Coded excitation is often used to improve signal to noise ratio (SNR) when ultrasound signals are acquired. A sequence of pulses is sent to increase the energy that is inserted into the medium. At the receiver the signals are pulse compressed so that a temporally short output with high SNR results. Commonly the technique only employs relatively short codes. This limitation is a result of the need to receive signals from relatively closely located reflectors. The author and his co-workers have recently presented an encoding method that overcomes that limitation. In the author’s implementation very long codes are transmitted. With this a large improvement in SNR can be achieved but it also raises the question of how the technique performs in a dynamic environment where the probe is scanned over a surface. In this work the effect of motion on the acquisition process with long coded excitations is investigated. It was found that the process is affected by motion, but it remains robust at low speeds (a few m/s). For example, when a particular scenario was investigated that analysed signal reflections from a specimen containing a non-uniform inclined (17degrees) surface, the SNR dropped by 6dB when the probe moved at 1 m/s.
How to Cite:

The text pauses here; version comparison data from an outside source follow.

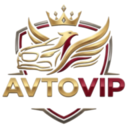
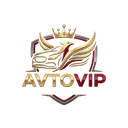
Add files via upload

diff --git a/assets/css/app.css b/assets/css/app.css
@@ -652,3 +652,37 @@ html.modal-open,html.modal-open body{overscroll-behavior:none!important}
     border-radius:0!important;
   }
 }
+
+/* AvtoVIP brand sizing: home header + auth only */
+body[data-page="home"] .site-header .brand{
+  flex:0 0 50px!important;
+  min-width:50px!important;
+  max-width:50px!important;
+}
+body[data-page="home"] .site-header .brand img{
+  width:50px!important;
+  height:50px!important;
+  flex:0 0 50px!important;
+  object-fit:contain!important;
+}
+body[data-page="auth"] .auth-logo{
+  width:176px!important;
+  height:70px!important;
+  object-fit:contain!important;
+}
+@media(max-width:480px){
+  body[data-page="home"] .site-header .brand{
+    flex-basis:48px!important;
+    min-width:48px!important;
+    max-width:48px!important;
+  }
+  body[data-page="home"] .site-header .brand img{
+    width:48px!important;
+    height:48px!important;
+    flex-basis:48px!important;
+  }
+  body[data-page="auth"] .auth-logo{
+    width:168px!important;
+    height:66px!important;
+  }
+}

diff --git a/service-worker.js b/service-worker.js
@@ -1,4 +1,4 @@
-const CACHE='avtovip-v52-20260917-story-compact-final';
+const CACHE='avtovip-v53-20260918-brand-logo-fix';
 const CORE=['./','index.html','assets/css/app.css?v=44','assets/css/patch11.css?v=34','assets/css/ui-pro.css?v=39','assets/js/supabase.js','assets/js/international.js','assets/js/app.js?v=42','assets/js/social.js?v=31','assets/js/patch11.js?v=20','assets/js/ui-pro.js?v=24','assets/img/brand/icon-192.png'];
 self.addEventListener('install',e=>e.waitUntil(caches.open(CACHE).then(c=>c.addAll(CORE).catch(()=>{})).then(()=>self.skipWaiting())));
 self.addEventListener('activate',e=>e.waitUntil(caches.keys().then(keys=>Promise.all(keys.filter(k=>k!==CACHE).map(k=>caches.delete(k)))).then(()=>self.clients.claim())));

Cegla, F. B., (2019) “Evaluation of the effect of motion on ultrasonic signals acquired using coded excitation”, Review of Progress in Quantitative Nondestructive Evaluation .